Why is this important to the Army?
Collective efforts will maintain and improve the quality of service offered to effectively respond to Soldiers, families and Army civilians who live and work on Army installations. By continuing the efforts that the ASA(I&E) community has just started to implement with the Lean Six Sigma program, the Army will be able to:

Forces Command Lean Six Sigma

What is it?
Business transformation at Army Forces Command consists of implementing improved business practices and transforming past ways of doing business. Central to transforming past practices is the use of Lean Six Sigma, a systematic, disciplined methodology for improving performance.

What has the Army done?
The initial focus of business transformation has been to improve processes at Forces Command Headquarters. Early improvements in cycle time, cost reduction, or quality range from 50 to 80 percent.
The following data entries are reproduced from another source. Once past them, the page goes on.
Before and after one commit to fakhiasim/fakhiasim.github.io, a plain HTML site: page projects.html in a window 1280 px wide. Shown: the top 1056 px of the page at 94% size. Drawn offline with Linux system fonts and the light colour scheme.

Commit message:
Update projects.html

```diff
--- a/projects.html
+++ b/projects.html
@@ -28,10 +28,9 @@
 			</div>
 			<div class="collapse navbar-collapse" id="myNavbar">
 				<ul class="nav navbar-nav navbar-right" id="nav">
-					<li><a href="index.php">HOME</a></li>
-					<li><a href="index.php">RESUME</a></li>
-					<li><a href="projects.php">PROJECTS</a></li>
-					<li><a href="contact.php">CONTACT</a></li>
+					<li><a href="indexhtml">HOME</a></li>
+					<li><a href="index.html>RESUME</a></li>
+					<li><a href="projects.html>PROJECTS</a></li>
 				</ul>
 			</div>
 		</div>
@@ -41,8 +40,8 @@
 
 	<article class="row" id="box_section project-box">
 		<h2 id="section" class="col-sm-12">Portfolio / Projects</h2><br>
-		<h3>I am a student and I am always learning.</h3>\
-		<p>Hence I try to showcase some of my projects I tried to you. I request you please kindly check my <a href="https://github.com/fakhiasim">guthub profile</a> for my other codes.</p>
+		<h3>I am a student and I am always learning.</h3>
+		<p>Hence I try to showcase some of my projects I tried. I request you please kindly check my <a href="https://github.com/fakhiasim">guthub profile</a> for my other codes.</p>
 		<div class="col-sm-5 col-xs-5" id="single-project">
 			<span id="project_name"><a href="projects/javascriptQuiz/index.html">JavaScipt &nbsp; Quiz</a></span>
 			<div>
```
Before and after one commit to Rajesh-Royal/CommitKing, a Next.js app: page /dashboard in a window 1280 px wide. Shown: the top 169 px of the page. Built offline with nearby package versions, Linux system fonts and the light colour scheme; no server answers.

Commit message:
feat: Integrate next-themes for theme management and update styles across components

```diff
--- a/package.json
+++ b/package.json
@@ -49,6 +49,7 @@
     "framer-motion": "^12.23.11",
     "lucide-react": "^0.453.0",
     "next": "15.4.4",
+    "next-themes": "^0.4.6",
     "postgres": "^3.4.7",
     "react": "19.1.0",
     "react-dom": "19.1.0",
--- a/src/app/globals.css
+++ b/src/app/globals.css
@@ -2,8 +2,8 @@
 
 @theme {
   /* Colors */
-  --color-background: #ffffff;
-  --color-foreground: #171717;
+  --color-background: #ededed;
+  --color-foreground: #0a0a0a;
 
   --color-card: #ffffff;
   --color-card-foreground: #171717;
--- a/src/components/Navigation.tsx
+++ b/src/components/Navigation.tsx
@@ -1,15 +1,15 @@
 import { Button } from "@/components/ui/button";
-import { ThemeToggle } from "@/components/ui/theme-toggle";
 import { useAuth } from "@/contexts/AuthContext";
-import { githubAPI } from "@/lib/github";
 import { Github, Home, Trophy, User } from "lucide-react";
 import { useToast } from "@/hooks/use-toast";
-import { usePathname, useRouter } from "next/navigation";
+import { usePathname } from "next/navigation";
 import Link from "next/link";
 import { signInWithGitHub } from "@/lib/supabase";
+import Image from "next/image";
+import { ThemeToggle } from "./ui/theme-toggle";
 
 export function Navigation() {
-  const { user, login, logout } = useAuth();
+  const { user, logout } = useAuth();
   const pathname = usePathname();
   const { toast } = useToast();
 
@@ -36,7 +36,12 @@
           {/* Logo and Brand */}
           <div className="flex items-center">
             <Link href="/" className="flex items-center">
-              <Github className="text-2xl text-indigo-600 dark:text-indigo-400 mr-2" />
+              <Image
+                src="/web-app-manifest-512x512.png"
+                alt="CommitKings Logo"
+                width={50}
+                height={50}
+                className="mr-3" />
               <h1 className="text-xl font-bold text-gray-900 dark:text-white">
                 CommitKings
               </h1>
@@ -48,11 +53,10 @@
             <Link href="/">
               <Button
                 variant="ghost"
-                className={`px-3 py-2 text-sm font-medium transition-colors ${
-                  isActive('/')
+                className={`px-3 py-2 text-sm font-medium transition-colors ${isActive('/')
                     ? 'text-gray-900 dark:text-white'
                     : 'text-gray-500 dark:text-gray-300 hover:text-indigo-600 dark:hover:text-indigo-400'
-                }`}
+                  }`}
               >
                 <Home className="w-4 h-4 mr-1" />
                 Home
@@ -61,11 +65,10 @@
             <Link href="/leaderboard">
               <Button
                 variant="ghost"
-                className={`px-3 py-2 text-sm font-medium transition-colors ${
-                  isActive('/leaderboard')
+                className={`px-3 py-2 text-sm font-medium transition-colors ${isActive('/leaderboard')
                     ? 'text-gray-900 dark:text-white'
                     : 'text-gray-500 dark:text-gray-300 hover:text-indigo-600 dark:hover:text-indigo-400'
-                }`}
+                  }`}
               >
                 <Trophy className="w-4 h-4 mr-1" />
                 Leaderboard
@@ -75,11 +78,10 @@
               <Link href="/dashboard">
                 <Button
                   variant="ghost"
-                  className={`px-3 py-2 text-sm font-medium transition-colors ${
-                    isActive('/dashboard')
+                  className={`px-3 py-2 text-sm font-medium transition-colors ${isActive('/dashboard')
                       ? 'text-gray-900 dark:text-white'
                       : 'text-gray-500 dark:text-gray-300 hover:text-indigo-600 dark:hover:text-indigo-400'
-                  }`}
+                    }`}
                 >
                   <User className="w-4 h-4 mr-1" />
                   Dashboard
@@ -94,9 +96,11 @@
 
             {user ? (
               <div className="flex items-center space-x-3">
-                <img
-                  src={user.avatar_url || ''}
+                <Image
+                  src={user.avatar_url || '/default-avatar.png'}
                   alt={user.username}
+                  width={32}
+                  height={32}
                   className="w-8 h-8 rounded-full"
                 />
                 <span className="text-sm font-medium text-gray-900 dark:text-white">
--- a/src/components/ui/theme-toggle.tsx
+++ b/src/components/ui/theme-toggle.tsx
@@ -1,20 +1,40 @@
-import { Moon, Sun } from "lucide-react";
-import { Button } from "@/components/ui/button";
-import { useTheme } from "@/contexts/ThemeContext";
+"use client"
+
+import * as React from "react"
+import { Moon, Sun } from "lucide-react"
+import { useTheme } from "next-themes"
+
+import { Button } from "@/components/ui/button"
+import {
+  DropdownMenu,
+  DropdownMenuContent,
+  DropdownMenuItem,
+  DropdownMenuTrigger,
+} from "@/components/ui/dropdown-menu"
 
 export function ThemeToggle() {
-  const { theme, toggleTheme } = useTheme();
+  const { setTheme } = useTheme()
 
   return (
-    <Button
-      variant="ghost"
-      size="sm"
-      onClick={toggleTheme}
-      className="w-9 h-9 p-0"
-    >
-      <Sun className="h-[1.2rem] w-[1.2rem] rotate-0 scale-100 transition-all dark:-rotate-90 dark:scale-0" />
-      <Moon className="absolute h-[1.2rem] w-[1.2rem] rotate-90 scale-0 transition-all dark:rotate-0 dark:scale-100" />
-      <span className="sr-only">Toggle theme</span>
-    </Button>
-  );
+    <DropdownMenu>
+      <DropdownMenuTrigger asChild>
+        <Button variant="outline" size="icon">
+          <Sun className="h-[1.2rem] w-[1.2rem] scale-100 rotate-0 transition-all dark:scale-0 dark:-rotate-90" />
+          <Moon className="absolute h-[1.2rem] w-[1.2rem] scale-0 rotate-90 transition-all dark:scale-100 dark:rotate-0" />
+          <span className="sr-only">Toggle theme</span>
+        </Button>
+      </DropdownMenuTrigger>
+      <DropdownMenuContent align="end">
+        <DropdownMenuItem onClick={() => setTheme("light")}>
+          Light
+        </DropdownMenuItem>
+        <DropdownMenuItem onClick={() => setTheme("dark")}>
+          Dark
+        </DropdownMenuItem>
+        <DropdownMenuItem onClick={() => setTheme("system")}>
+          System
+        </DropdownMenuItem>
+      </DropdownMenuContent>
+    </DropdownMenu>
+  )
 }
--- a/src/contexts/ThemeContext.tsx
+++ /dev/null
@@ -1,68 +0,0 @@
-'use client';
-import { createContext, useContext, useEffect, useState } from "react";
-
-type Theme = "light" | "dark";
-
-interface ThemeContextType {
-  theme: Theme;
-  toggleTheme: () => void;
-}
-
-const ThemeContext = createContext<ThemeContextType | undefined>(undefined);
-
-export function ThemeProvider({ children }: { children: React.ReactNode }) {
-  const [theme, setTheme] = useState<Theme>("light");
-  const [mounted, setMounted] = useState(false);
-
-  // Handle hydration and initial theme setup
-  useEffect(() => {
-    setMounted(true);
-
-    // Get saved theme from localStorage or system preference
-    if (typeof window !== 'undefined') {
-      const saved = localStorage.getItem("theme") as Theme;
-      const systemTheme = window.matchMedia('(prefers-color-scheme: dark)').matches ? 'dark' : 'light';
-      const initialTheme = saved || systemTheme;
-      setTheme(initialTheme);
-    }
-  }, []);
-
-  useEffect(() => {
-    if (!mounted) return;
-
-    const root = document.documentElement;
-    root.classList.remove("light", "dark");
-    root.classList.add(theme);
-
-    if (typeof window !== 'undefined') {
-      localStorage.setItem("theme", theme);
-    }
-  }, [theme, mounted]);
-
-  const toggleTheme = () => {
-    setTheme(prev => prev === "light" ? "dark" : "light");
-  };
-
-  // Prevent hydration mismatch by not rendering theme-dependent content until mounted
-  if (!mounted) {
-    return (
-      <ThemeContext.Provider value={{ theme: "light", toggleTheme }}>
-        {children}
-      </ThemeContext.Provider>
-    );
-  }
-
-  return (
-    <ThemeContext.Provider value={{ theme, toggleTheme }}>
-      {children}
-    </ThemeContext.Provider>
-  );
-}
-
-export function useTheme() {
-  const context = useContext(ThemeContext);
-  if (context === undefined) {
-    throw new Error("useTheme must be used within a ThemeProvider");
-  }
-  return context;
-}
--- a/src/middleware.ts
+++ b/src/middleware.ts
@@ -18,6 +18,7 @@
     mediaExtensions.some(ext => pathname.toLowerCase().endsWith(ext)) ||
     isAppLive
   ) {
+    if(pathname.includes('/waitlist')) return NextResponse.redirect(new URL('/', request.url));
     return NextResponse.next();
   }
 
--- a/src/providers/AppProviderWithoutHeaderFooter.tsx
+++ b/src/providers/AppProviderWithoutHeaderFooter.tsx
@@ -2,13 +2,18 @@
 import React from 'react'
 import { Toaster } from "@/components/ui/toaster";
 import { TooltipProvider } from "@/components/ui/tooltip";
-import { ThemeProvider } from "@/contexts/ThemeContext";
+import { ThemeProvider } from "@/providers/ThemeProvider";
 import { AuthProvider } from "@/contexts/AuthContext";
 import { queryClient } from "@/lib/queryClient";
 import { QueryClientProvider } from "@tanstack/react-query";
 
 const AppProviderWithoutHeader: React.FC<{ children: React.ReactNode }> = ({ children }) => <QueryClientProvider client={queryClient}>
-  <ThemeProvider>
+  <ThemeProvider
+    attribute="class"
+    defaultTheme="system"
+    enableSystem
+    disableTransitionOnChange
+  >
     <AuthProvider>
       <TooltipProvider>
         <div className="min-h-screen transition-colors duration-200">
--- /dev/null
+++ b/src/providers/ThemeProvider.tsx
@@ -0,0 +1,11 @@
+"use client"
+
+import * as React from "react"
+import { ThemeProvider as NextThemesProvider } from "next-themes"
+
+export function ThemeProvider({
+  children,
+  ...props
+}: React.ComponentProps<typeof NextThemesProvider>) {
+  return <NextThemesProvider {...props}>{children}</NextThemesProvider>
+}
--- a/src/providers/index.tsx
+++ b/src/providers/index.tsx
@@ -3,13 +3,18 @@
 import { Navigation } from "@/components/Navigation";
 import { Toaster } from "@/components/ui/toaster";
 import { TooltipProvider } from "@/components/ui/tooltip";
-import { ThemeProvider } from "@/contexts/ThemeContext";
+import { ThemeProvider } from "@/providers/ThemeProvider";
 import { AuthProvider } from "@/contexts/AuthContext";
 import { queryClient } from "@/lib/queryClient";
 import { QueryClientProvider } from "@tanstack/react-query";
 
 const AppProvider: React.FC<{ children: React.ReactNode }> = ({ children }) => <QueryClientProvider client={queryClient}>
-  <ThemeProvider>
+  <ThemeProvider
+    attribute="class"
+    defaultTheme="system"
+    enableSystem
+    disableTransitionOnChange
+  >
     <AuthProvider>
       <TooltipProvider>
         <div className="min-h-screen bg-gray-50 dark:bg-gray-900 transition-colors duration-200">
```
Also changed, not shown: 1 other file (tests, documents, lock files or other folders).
Focus areas include the redistribution of excess equipment, distribution of funds, processing operational needs statements for training enablers, contract reduction, and management of emerging requirements that need funding. As Forces Command’s experience with Lean Six Sigma increased, we began to use it on Army Force Generation, stationing, mobilization, and reorganization of staff sections.

What continued efforts does the Army have planned for the future?
Implementation at the field level is the next step in improving business processes. Progress in this area has been dependent on deployments to Iraq/Afghanistan for the most part. However, with the establishment of a mission support element at each key location, Forces Command’s effort to improve business processes will have a focal point.

Why is this important to the Army?
As the Army improves its processes, the associated Civilian and military personnel freed by the improvements can reduce contractor use and improve military staffing levels.

Army G-4 Lean Six Sigma

What is it?
The Army G-4 (Logistics) Lean Six Sigma program helps focus G-4 efforts on leading business innovations while delivering logistics readiness at the highest value to our Nation and the Army.

What has the Army done?  
We are committed to delivering logistics readiness at the highest value to our customers.  In 2006, we embarked on an aggressive campaign to train Lean Six Sigma principles and apply them to improving our high-value logistics processes. In 2007 we built on this training in our project execution, focusing on our highest priorities: equipment reset, retrograde and redistribution, requirements determination, financial accounting, in-transit visibility, and policy development.  The process improvements we are targeting will significantly improve our logistics readiness and ensure our limited resources are most effectively applied.

Substantial progress has been achieved in G-4 Lean Six Sigma training and project execution. Training successes are exemplified by the following:

What continued efforts does the Army have planned for the future?
Most of the G-4 projects are directly tied to our responsibility as the lead for equipment reset in Army Force Generation. Already completed projects have improved the accuracy and timeliness of reporting Army equipment losses, reduced the cycle time for Class VII disposition instructions in the area of responsibility, and reduced the cycle time for second-destination transportation “stop shipment” waiver requests. In 2008 we will focus improvement efforts on logistics readiness and our retrograde process.

The remainder of our projects is focused on improving requirements determination and management of major program areas in the Sustain Program Execution Group that we lead. As the Army enterprise lead for Sustainment, we are sponsoring quarterly forums to share best practices for logistics process improvement across the Army.

Why is this important to the Army?
Timely logistical support is critical in providing support for the Soldiers in our ongoing Global War on Terror and Army Transformation efforts.  Our Soldiers’ effectiveness depends upon a sustained but flexible national commitment to equip and support them properly.

Ms. Deb Deville (703) 697-9512